RECORDS FOR THE TASK Block Start

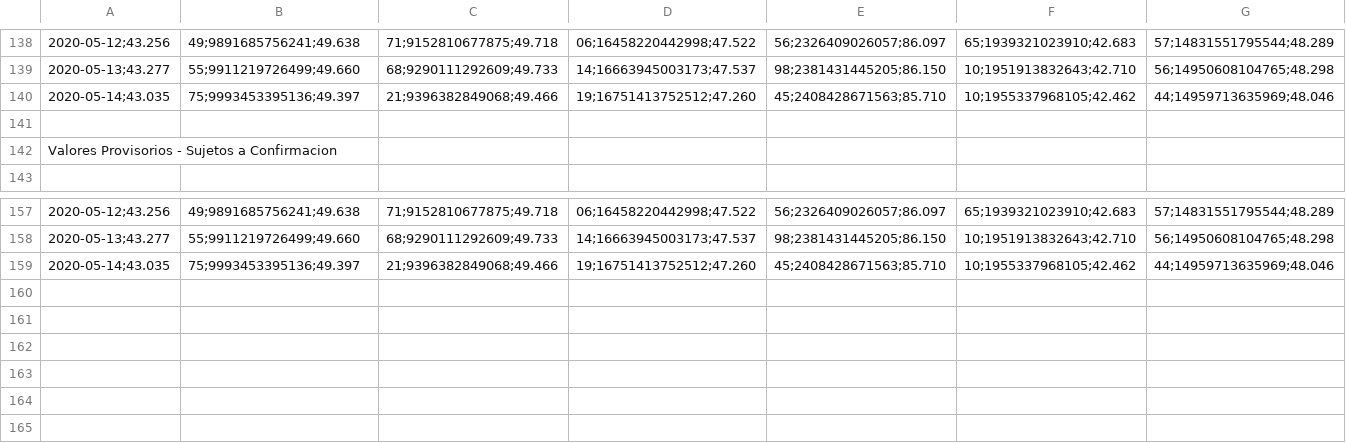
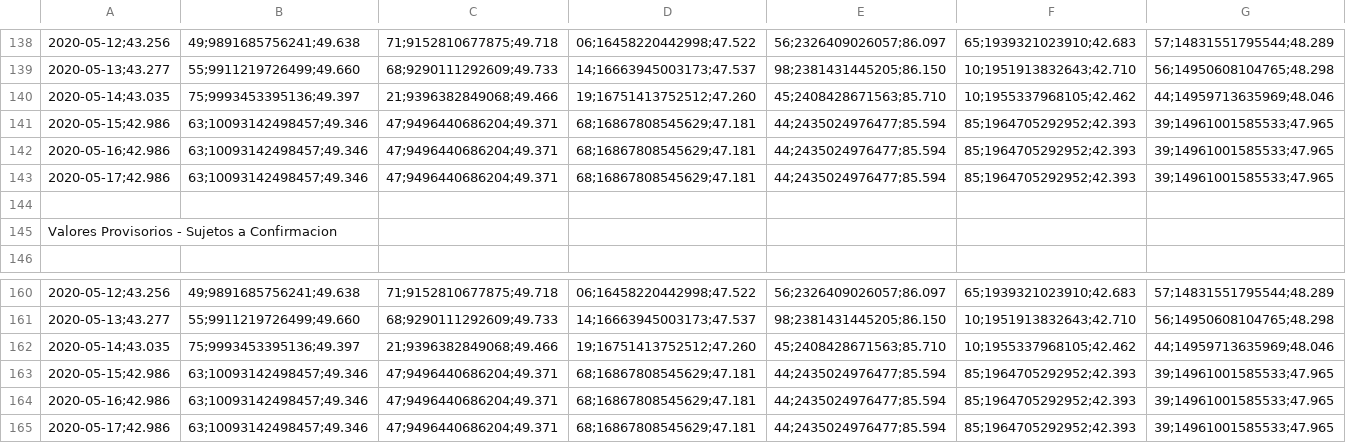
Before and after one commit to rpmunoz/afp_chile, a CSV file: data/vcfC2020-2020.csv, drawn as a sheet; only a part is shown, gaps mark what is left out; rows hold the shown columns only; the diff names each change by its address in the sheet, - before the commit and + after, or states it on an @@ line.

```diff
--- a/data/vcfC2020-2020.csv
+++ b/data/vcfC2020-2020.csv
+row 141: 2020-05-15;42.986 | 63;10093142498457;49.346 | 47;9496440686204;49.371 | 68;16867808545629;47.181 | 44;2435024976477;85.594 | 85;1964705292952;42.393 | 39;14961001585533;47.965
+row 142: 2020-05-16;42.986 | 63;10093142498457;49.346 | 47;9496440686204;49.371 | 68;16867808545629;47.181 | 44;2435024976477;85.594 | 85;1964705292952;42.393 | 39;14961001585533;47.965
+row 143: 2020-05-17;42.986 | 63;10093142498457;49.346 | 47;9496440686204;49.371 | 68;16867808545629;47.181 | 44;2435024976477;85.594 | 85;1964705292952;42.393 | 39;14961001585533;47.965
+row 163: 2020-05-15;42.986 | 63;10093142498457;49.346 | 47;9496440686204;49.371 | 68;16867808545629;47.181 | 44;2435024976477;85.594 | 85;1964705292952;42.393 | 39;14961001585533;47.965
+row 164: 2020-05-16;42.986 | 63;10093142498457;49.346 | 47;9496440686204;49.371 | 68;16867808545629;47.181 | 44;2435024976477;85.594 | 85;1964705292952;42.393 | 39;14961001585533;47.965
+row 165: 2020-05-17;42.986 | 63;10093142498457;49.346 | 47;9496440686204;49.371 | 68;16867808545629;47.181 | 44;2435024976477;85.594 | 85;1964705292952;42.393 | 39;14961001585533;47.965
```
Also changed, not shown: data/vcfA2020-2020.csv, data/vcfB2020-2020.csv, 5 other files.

RECORDS FOR THE TASK Block End
RECORDS FOR THE TASK Block Start

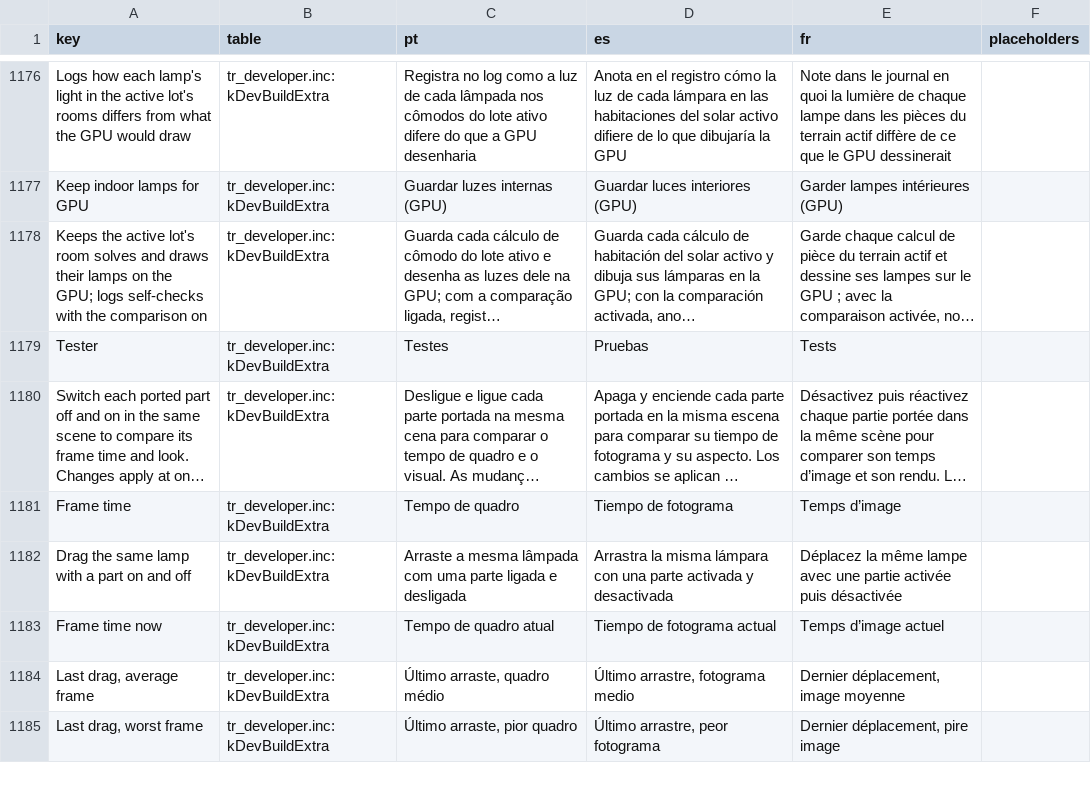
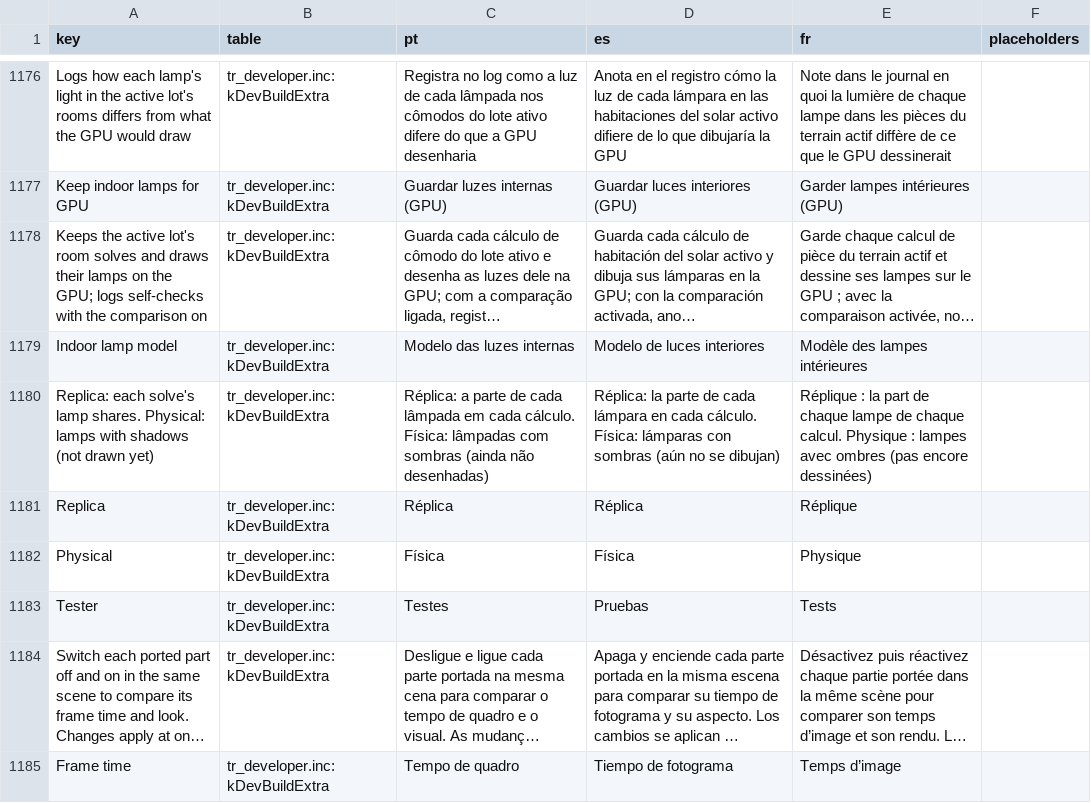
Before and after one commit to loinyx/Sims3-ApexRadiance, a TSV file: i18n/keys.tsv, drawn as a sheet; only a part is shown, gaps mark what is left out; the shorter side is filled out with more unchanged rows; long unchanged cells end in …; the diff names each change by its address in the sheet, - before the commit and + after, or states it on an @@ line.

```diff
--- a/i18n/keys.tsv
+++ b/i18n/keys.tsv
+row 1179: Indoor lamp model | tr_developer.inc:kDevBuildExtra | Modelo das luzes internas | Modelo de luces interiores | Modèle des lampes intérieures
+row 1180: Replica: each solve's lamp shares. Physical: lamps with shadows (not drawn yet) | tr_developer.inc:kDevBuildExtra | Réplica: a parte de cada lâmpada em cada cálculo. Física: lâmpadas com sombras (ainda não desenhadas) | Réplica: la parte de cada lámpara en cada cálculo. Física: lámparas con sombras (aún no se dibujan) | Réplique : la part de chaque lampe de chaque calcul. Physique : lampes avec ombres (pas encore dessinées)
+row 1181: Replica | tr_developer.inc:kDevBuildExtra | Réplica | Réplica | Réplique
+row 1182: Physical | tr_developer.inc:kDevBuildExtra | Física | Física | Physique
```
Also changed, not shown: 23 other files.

RECORDS FOR THE TASK Block End

YOUR TASK: Locate the word "data" in the entries, and copy every line where it is found.

THE COMPLETED TASK:
Before and after one commit to rpmunoz/afp_chile, a CSV file: data/vcfC2020-2020.csv, drawn as a sheet; only a part is shown, gaps mark what is left out; rows hold the shown columns only; the diff names each change by its address in the sheet, - before the commit and + after, or states it on an @@ line.
--- a/data/vcfC2020-2020.csv
+++ b/data/vcfC2020-2020.csv
Also changed, not shown: data/vcfA2020-2020.csv, data/vcfB2020-2020.csv, 5 other files.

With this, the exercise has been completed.